Crops aren’t the only ones feeling the heat lately. Greenhouse workers are, too.
As AgSafe in B.C. notes, some greenhouses in the province shortened their hours of work during the heat wave last week and asked workers to monitor each other for symptoms of heat stress.
With hotter than average temperatures on record, the agricultural health and safety association has provided key pointers for working safely in the greenhouse:
Ventilate – Where applicable, ensure greenhouses have roof props and wall panels opened from early in the morning to help mitigate excess heat build-up.
Shade – Use shade cloths. These come in many shapes, sizes and materials to be customizable to your greenhouse. The higher the density of the material, the better the shade effect.
Air Movement – Place fans close to openings in the greenhouse to help pull fresh air into the structure, adding misters to fans in close proximity to where workers are. This helps cool the air.
Monitor the Heat – Have a thermometer located inside the greenhouse that you can reference throughout the day and ensure the temperature stays within a safe range for active work.
Rotate indoor/outdoor work and shade rest – Whenever possible, try to switch work duties to get yourself and workers outside on a regular basis; this helps regulate body temperature and give workers some relief from the additional heat and humidity. Ensure workers have somewhere to take their breaks outside the greenhouse that is in a shaded area.
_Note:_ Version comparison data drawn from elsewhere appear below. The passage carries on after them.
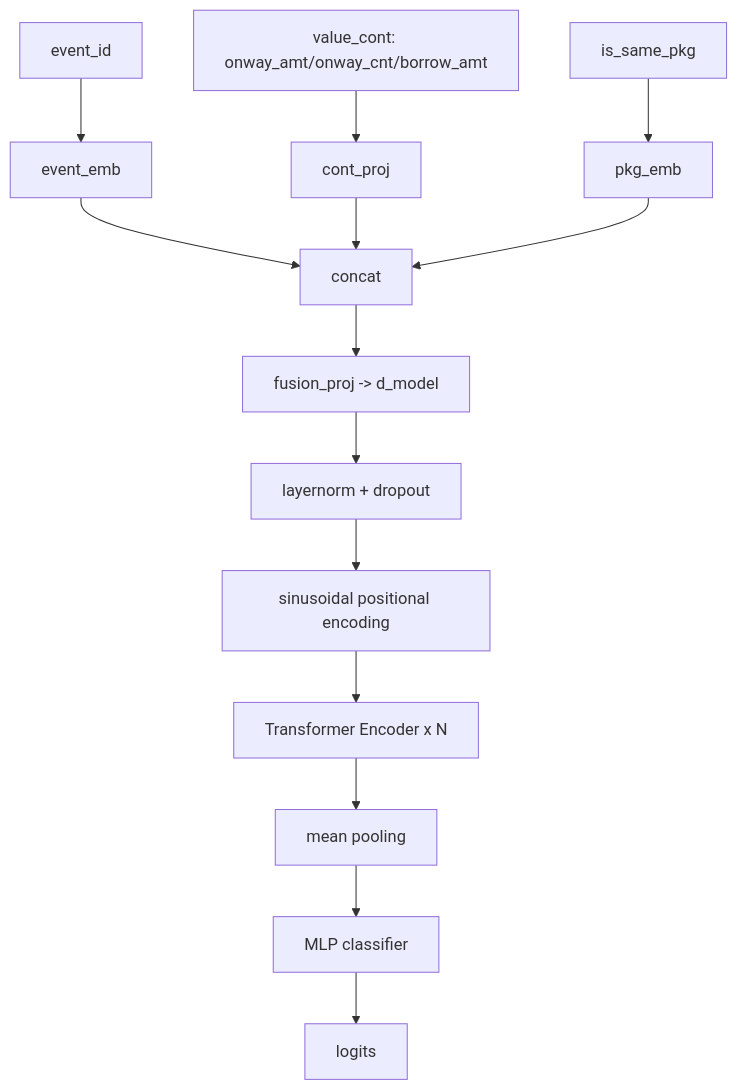
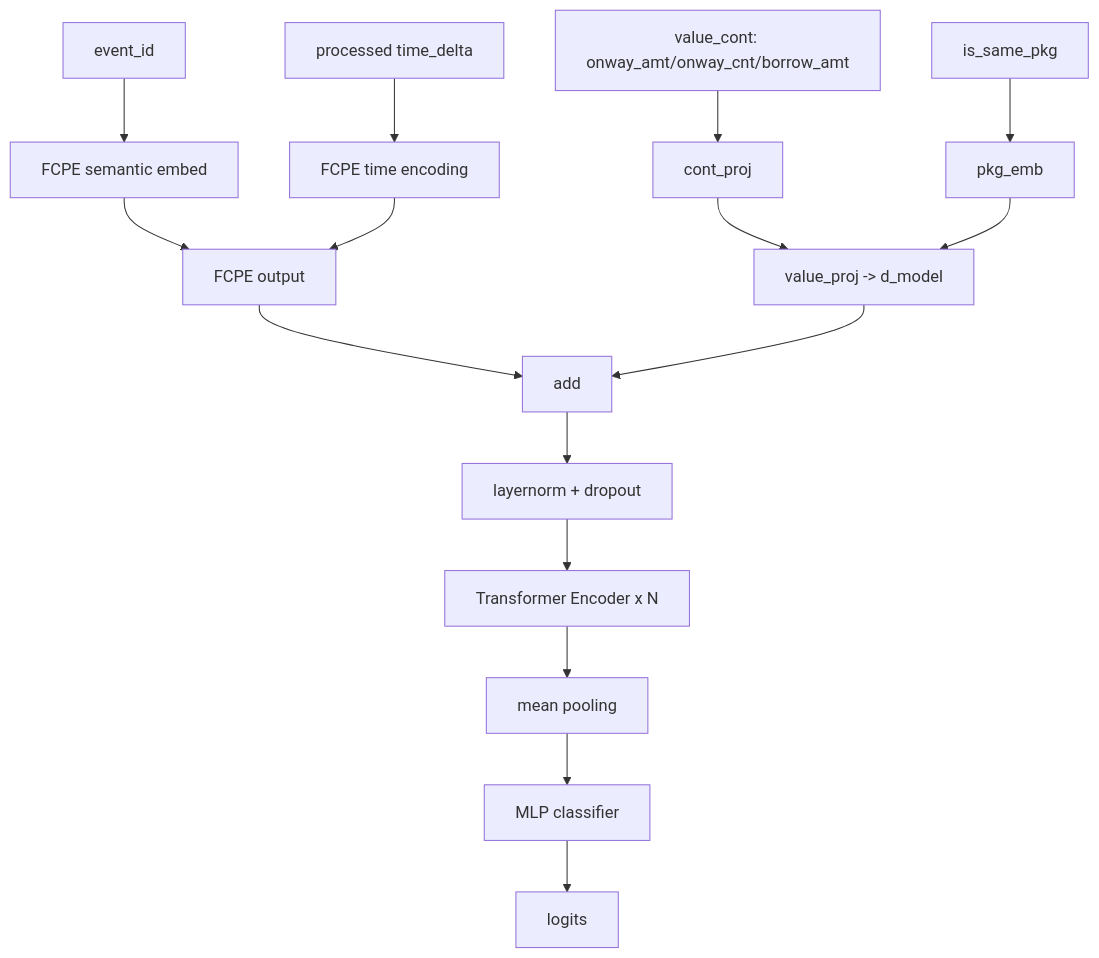
One commit to Mr-Gump/seq-model changed the diagram in ARCHITECTURE.md. Above: the diagram before and after it, drawn with Mermaid. The commit also changed other lines of this file and 1 other file, not shown here.

Commit message:
实验：FCPE替代正弦位置编码
Made-with: Cursor

````diff
--- a/ARCHITECTURE.md
+++ b/ARCHITECTURE.md
@@ -3,17 +3,20 @@
 ```mermaid
 flowchart TD
-    A[event_id] --> B[event_emb]
-    C[value_cont: onway_amt/onway_cnt/borrow_amt] --> D[cont_proj]
-    E[is_same_pkg] --> F[pkg_emb]
+    A[event_id] --> B[FCPE semantic embed]
+    T[processed time_delta] --> C[FCPE time encoding]
+    B --> D[FCPE output]
+    C --> D
 
-    B --> G[concat]
-    D --> G
-    F --> G
-    G --> H[fusion_proj -> d_model]
-    H --> I[layernorm + dropout]
-    I --> J[sinusoidal positional encoding]
-    J --> K[Transformer Encoder x N]
-    K --> L[mean pooling]
-    L --> M[MLP classifier]
-    M --> N[logits]
+    E[value_cont: onway_amt/onway_cnt/borrow_amt] --> F[cont_proj]
+    G[is_same_pkg] --> H[pkg_emb]
+    F --> I[value_proj -> d_model]
+    H --> I
+
+    D --> J[add]
+    I --> J
+    J --> K[layernorm + dropout]
+    K --> L[Transformer Encoder x N]
+    L --> M[mean pooling]
+    M --> N[MLP classifier]
+    N --> O[logits]
 ```
````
Misting: Provide misting in addition to ventilation fans for both work areas and rest/break areas.
Not only are the above tips beneficial to workers, they can help manage heat stress in greenhouse crops, too.
It’s also important to be prepared and provide as immediate treatment as possible. Employers and managers should:
- Ensure all workers, not just supervisors, are aware of heat stress symptoms.
- Use breaks for safety talks and to check in with workers.
- Refresh all workers on how to contact first aid.
- Ensure first aid has rapid access to ice packs and cold water.
- Limit exposure time to heat as much as possible.
- Monitor hygiene of access to drinking water and accessories (i.e. clean drinking water, individual use cups or water bottles are available, taps are kept clean, etc.)
Additional tools and resources can be found on the AgSafe site.
AgSafe is the non-profit health and safety association for agricultural producers in British Columbia providing site-specific consultation and on-site safety education, as well as online workplace safety resources and materials. AgSafe is also the COR Certifying Partner for B.C.’s agricultural and associated industries and offers a Certificate of Recognition (COR) program for large and small employers.
For more information about AgSafe services or agriculture-related workplace health and safety call 1-877-533-1789 or visit www.AgSafeBC.ca.